MP James Cartlidge tweeted the news last week that Challs, which makes the well known ‘Buster’ sink unblocker among other products in Hadleigh, will be contacting Philips Avent’s HR office as they have vacancies. “Got to focus on what positive steps we can take,” he added.
Mr Lankester is hopeful that a lot of people losing their jobs will simply transfer from one company to another. “I’m hearing a lot of mood music on positive change,” he added. “In Norwich, we’ve just found out that House of Fraser will be staying in the city.”
And in Suffolk, around 100 jobs were saved yesterday in Sudbury when the distribution firm Prolog was rescued from collapse in a management buyout.
Mr Lankaster said that Brexit had not affected job figures yet, but thought that it would do if and when the UK pulls out of Europe.

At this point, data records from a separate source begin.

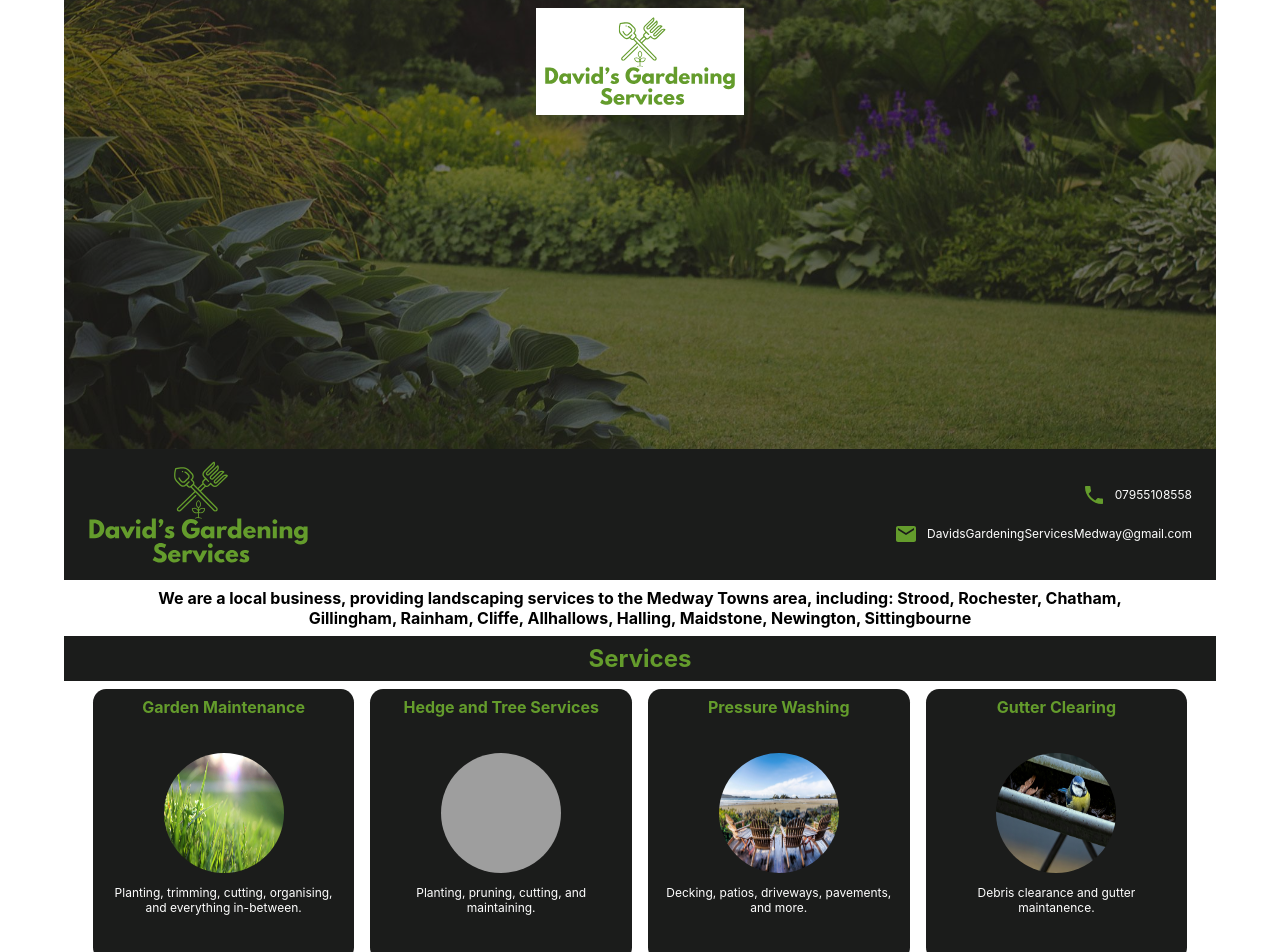
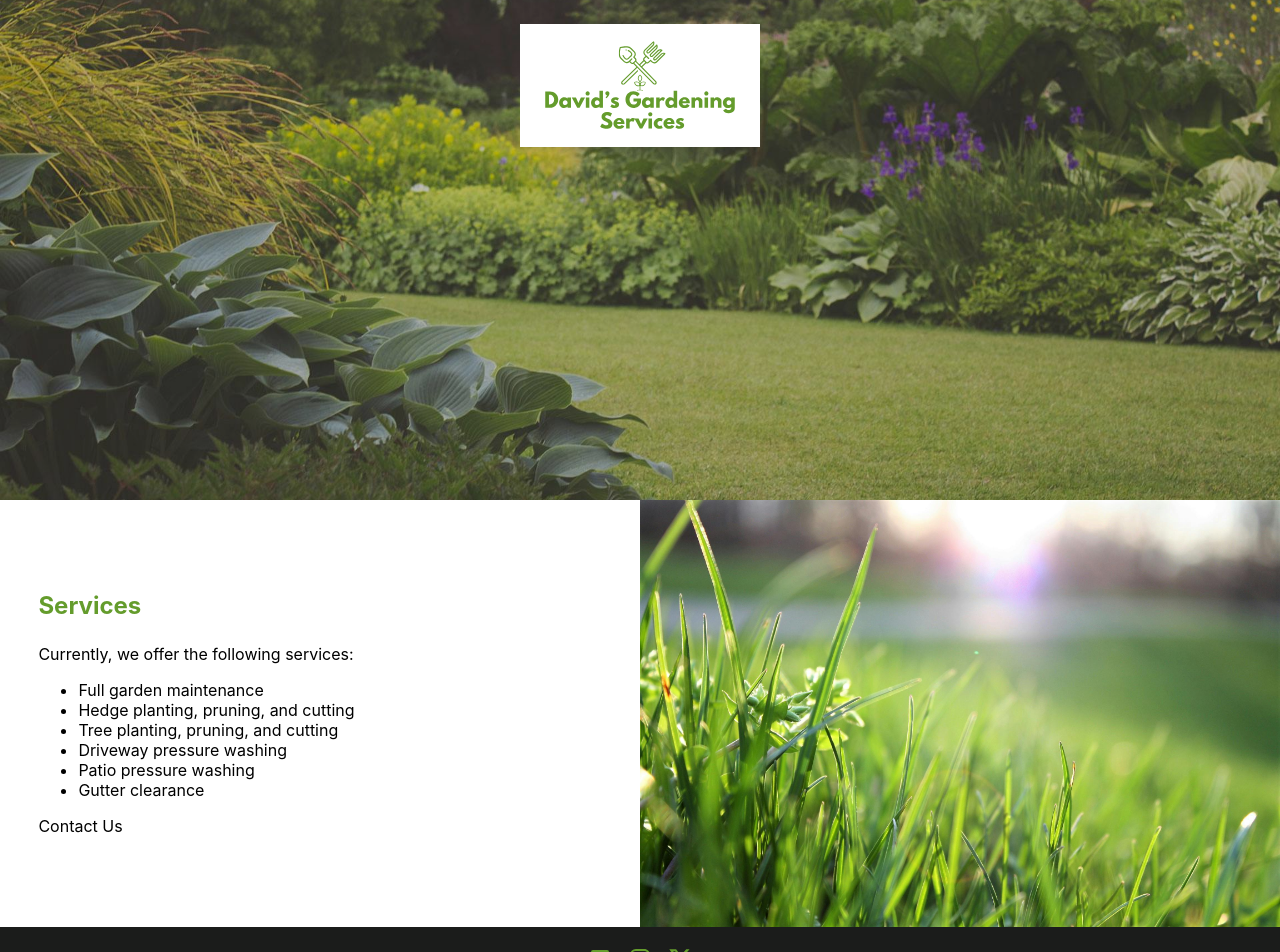
Before and after one commit to davidsgardeningservices/davidsgardeningservices.github.io, a React (Create React App) app: page / in a window 1280 px wide. Shown: the top 952 px of the page. Built offline with nearby package versions, Linux system fonts and the light colour scheme; grey boxes are pictures that could not be loaded.

Commit message:
full width services

```diff
--- a/src/App.css
+++ b/src/App.css
@@ -1,9 +1,3 @@
-#homepage {
-    margin: 0 auto;
-    min-width: 375px;
-    max-width: 1500px;
-}
-
 #container {
     text-align: center;
     width: 100%;
@@ -38,7 +32,7 @@ h3 {
     color: #649c2c;
     padding-top: 1vmin;
     padding-bottom: 1vmin;
-    background-color: #1b1c1b;
     margin-top: 1vmin;
     margin-bottom: 1vmin;
+    font-weight: bold;
   }
--- a/src/App.tsx
+++ b/src/App.tsx
@@ -13,18 +13,10 @@ import ImageHeader from './homepage/ImageHeader';
 
 function App() {
   return (
-    <div id='homepage'>
-      <Container id="container">
+    <div>
+      <Container id="container" maxWidth={false} disableGutters>
         <ImageHeader />
-        <NavBar />
-        <div id='homepage-location'>
-          <Location />
-        </div>
-        <h3>Services</h3>
         <Services />
-        <div id='homepage-testimonial'>
-          <Testimonials />
-        </div>
         <div id='homepage-footer'>
           <Footer />
         </div>
--- a/src/homepage/Footer.css
+++ b/src/homepage/Footer.css
@@ -3,15 +3,9 @@
     background-color: #1b1c1b;
 }
 
-#logo {
+#social-media {
     padding-top: 1%;
     padding-bottom: 1%;
-    width: 25%;
-    margin: auto;
-}
-
-#social-media {
-    padding-top: 1%;
     width: 100;
     margin: auto;
 }
--- a/src/homepage/Footer.tsx
+++ b/src/homepage/Footer.tsx
@@ -1,5 +1,4 @@
 import './Footer.css'
-import logo from '../images/Davids-Gardening-Logo.svg'
 import IconButton from '@mui/material/IconButton';
 import { Facebook, Instagram, X } from '@mui/icons-material';
 
@@ -18,9 +17,6 @@ export default function Footer() {
                         <X color='success' style={{ color: '#649c2c' }} />
                     </IconButton>
                 </div>
-                <div id='logo'>
-                    <img src={logo} alt="" />
-                </div>
                 <div id='copyright'>
                     &copy; Dr J. Guscott 2024
                 </div>
--- a/src/homepage/ImageHeader.css
+++ b/src/homepage/ImageHeader.css
@@ -1,5 +1,5 @@
 .image-header-background {
-    background: black;
+    background: #1b1c1b;
     overflow: hidden;
 }
 
@@ -8,21 +8,21 @@
     width: 100%;
     object-fit: cover;
     aspect-ratio: 2.5 / 1;
-    opacity: 0.5;
+    opacity: 0.8;
     margin: -8px;
 }
 
 .image-header-logo {
     position: absolute;
-    margin-top: 1vmin;
+    margin-top: 3vmin;
     top: 0;
     left: 0;
     right: 0;
     margin-inline: auto;
     width: 15%;
-    padding-top: 1vmin;
-    padding-bottom: 1vmin;
-    padding-left: 1vmin;
-    padding-right: 1vmin;
+    padding-top: 2vmin;
+    padding-bottom: 2vmin;
+    padding-left: 3vmin;
+    padding-right: 3vmin;
     background-color: white;
 }
--- a/src/homepage/Services.css
+++ b/src/homepage/Services.css
@@ -1,46 +1,22 @@
-#homepage-services {
-    text-align: center;
+.homepage-services {
     width: 100%;
 }
 
-.service-heading {
-    font-size: 2vmin;
-    font-weight: bold;
-    color: #649c2c;
-    height: 6vmin;
-    margin: auto;
-    padding-top: 1vmin;
-    width: 90%;
+.services-image {
+    display: inline-block;
+    vertical-align: middle;
+    width: 50%;
 }
 
-.service-text {
-    font-size: 1.5vmin;
-    width: 90%;
-    color: white;
-    height: 6vmin;
-    margin: auto;
-    padding-bottom: 1vmin;
+.services-text {
+    margin-left: 3%;
+    display: inline-block;
+    vertical-align: middle;
+    text-align: left;
+    width: 47%;
+    font-size: 2vmin;
 }
 
-.service-card {
-    width: 100%;
-    height: 34vmin;
-    margin: auto;
-    background-color: #1b1c1b;
-    border-radius: 5%;
+ul {
+    padding: 0 0 0 5vmin;
 }
-
-.service-card img {
-    padding-top: 1vmin;
-    padding-bottom: 1vmin;
-    width:  15vmin;
-    height: 15vmin;
-    border-radius: 50%;
-    background-size: cover;
-}
-
-.services {
-    width: 95%;
-    margin-left: auto;
-    margin-right: auto;
-}
--- a/src/homepage/Services.tsx
+++ b/src/homepage/Services.tsx
@@ -1,47 +1,25 @@
 import './Services.css'
 
-import { Grid2 } from '@mui/material';
-
-import hedge from '../images/Hedge.jpg'
 import grass from '../images/Grass.jpg'
-import patio from '../images/Patio.jpg'
-import guttering from '../images/Guttering.jpg'
 
 export default function Services() {
     return (
-        <div id='homepage-services'>
-            <div className='services'>
-                <Grid2 container spacing={2}>
-                    <Grid2 size={3}>
-                        <div className='service-card'>
-                            <p className='service-heading'>Garden Maintenance</p>
-                            <img src={grass} alt="" />
-                            <p className='service-text'>Planting, trimming, cutting, organising, and everything in-between.</p>
-                        </div>
-                    </Grid2>
-                    <Grid2 size={3}>
-                        <div className='service-card'>
-                            <p className='service-heading'>Hedge and Tree Services</p>
-                            <img src={hedge} alt="" />
-                            <p className='service-text'>Planting, pruning, cutting, and maintaining.</p>
-                        </div>
-                    </Grid2>
-                    <Grid2 size={3}>
-                        <div className='service-card'>
-                            <p className='service-heading'>Pressure Washing</p>
-                            <img src={patio} alt="" />
-                            <p className='service-text'>Decking, patios, driveways, pavements, and more.</p>
-                        </div>
-                    </Grid2>
-                    <Grid2 size={3}>
-                        <div className='service-card'>
-                            <p className='service-heading'>Gutter Clearing</p>
-                            <img src={guttering} alt="" />
-                            <p className='service-text'>Debris clearance and gutter maintanence.</p>
-                        </div>
-                    </Grid2>
-                </Grid2>
+        <div className='homepage-services'>
+            <div className='services-text'>
+                <h3>Services</h3>
+                <p>Currently, we offer the following services: </p>
+                <ul>
+                    <li>Full garden maintenance</li>
+                    <li>Hedge planting, pruning, and cutting</li>
+                    <li>Tree planting, pruning, and cutting</li>
+                    <li>Driveway pressure washing </li>
+                    <li>Patio pressure washing</li>
+                    <li>Gutter clearance</li>
+                </ul>
+                <p>Contact Us</p>
             </div>
+            <img className='services-image' src={grass} alt="" />
+
         </div >
     )
 }
```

“I think it will take some time for Brexit to have an effect,” he said. “We are looking at more and more vacancies that were taken by those people coming from Eastern Europe - field work, especially - and we have held think tanks on that issue.”